## Supplied records
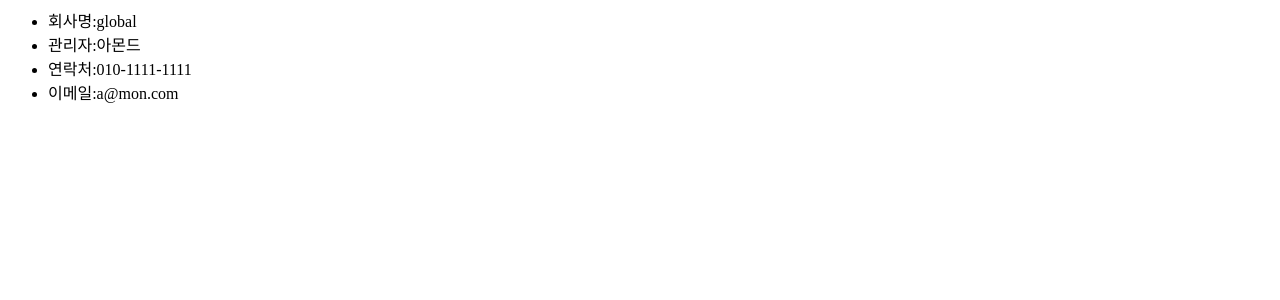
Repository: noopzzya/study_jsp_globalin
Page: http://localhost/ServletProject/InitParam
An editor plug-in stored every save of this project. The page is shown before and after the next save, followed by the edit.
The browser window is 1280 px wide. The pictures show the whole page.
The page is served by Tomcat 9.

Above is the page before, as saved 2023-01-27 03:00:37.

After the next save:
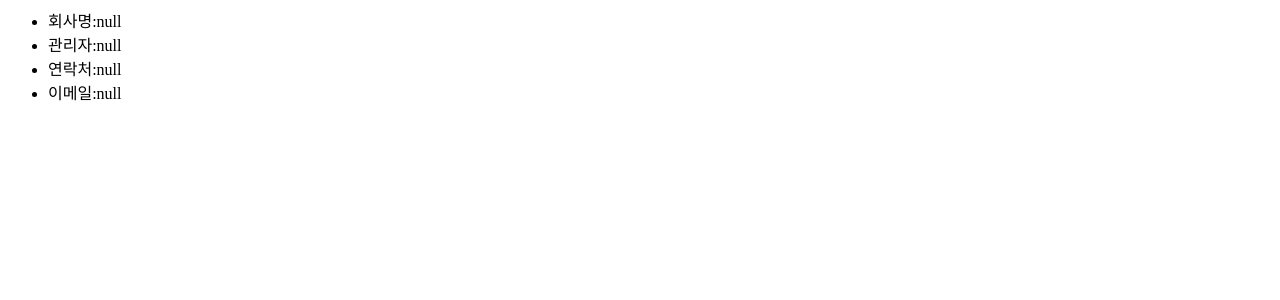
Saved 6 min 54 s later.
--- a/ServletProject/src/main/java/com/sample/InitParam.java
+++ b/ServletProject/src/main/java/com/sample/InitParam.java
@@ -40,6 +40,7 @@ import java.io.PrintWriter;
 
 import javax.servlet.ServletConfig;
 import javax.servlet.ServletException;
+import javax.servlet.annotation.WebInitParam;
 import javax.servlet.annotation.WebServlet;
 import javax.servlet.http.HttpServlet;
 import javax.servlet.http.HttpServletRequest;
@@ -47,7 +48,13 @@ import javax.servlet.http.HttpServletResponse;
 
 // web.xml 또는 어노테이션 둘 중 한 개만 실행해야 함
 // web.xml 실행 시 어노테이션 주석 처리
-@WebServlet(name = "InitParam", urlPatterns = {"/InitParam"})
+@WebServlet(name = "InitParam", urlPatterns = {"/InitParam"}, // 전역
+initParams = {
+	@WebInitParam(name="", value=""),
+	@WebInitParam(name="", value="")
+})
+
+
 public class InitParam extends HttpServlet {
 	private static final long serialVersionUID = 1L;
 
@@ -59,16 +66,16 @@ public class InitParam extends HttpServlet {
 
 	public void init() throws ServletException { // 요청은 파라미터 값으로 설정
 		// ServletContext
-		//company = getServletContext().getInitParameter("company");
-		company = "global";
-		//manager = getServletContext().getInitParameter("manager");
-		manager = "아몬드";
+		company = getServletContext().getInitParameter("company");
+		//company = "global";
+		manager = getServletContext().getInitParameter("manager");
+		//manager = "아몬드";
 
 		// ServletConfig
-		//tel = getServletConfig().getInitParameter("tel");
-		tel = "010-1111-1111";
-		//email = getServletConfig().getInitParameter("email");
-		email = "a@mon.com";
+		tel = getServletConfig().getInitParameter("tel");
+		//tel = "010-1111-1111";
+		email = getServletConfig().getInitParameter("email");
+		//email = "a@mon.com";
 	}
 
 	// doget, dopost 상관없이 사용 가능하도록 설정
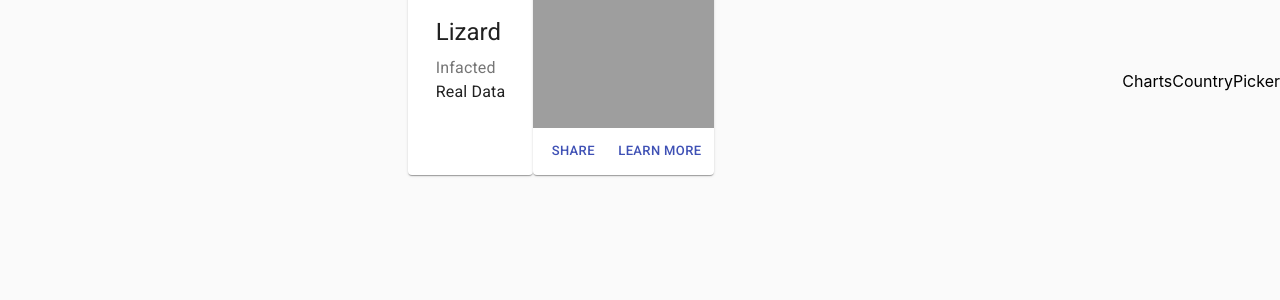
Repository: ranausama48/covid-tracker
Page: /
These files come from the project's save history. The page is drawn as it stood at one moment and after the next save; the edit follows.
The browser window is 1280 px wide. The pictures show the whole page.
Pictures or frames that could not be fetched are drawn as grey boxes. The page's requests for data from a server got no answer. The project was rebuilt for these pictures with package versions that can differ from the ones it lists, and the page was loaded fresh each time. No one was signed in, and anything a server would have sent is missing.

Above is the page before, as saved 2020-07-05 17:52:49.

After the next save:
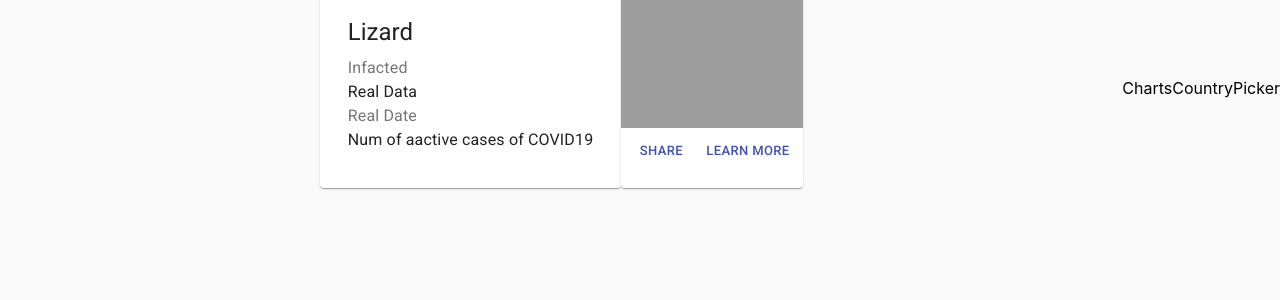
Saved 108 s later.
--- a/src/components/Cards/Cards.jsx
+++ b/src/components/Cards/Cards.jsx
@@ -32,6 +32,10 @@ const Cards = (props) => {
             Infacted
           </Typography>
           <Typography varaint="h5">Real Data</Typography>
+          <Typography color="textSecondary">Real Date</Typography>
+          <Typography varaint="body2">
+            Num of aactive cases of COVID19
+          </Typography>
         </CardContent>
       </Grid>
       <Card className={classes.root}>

## Work order
Strip the images and reproduce the remaining records precisely.

## Exercise result
Repository: noopzzya/study_jsp_globalin
Page: http://localhost/ServletProject/InitParam
An editor plug-in stored every save of this project. The page is shown before and after the next save, followed by the edit.
The browser window is 1280 px wide. The pictures show the whole page.
The page is served by Tomcat 9.

Above is the page before, as saved 2023-01-27 03:00:37.

After the next save:
Saved 6 min 54 s later.
--- a/ServletProject/src/main/java/com/sample/InitParam.java
+++ b/ServletProject/src/main/java/com/sample/InitParam.java
@@ -40,6 +40,7 @@ import java.io.PrintWriter;
 
 import javax.servlet.ServletConfig;
 import javax.servlet.ServletException;
+import javax.servlet.annotation.WebInitParam;
 import javax.servlet.annotation.WebServlet;
 import javax.servlet.http.HttpServlet;
 import javax.servlet.http.HttpServletRequest;
@@ -47,7 +48,13 @@ import javax.servlet.http.HttpServletResponse;
 
 // web.xml 또는 어노테이션 둘 중 한 개만 실행해야 함
 // web.xml 실행 시 어노테이션 주석 처리
-@WebServlet(name = "InitParam", urlPatterns = {"/InitParam"})
+@WebServlet(name = "InitParam", urlPatterns = {"/InitParam"}, // 전역
+initParams = {
+	@WebInitParam(name="", value=""),
+	@WebInitParam(name="", value="")
+})
+
+
 public class InitParam extends HttpServlet {
 	private static final long serialVersionUID = 1L;
 
@@ -59,16 +66,16 @@ public class InitParam extends HttpServlet {
 
 	public void init() throws ServletException { // 요청은 파라미터 값으로 설정
 		// ServletContext
-		//company = getServletContext().getInitParameter("company");
-		company = "global";
-		//manager = getServletContext().getInitParameter("manager");
-		manager = "아몬드";
+		company = getServletContext().getInitParameter("company");
+		//company = "global";
+		manager = getServletContext().getInitParameter("manager");
+		//manager = "아몬드";
 
 		// ServletConfig
-		//tel = getServletConfig().getInitParameter("tel");
-		tel = "010-1111-1111";
-		//email = getServletConfig().getInitParameter("email");
-		email = "a@mon.com";
+		tel = getServletConfig().getInitParameter("tel");
+		//tel = "010-1111-1111";
+		email = getServletConfig().getInitParameter("email");
+		//email = "a@mon.com";
 	}
 
 	// doget, dopost 상관없이 사용 가능하도록 설정
Repository: ranausama48/covid-tracker
Page: /
These files come from the project's save history. The page is drawn as it stood at one moment and after the next save; the edit follows.
The browser window is 1280 px wide. The pictures show the whole page.
Pictures or frames that could not be fetched are drawn as grey boxes. The page's requests for data from a server got no answer. The project was rebuilt for these pictures with package versions that can differ from the ones it lists, and the page was loaded fresh each time. No one was signed in, and anything a server would have sent is missing.

Above is the page before, as saved 2020-07-05 17:52:49.

After the next save:
Saved 108 s later.
--- a/src/components/Cards/Cards.jsx
+++ b/src/components/Cards/Cards.jsx
@@ -32,6 +32,10 @@ const Cards = (props) => {
             Infacted
           </Typography>
           <Typography varaint="h5">Real Data</Typography>
+          <Typography color="textSecondary">Real Date</Typography>
+          <Typography varaint="body2">
+            Num of aactive cases of COVID19
+          </Typography>
         </CardContent>
       </Grid>
       <Card className={classes.root}>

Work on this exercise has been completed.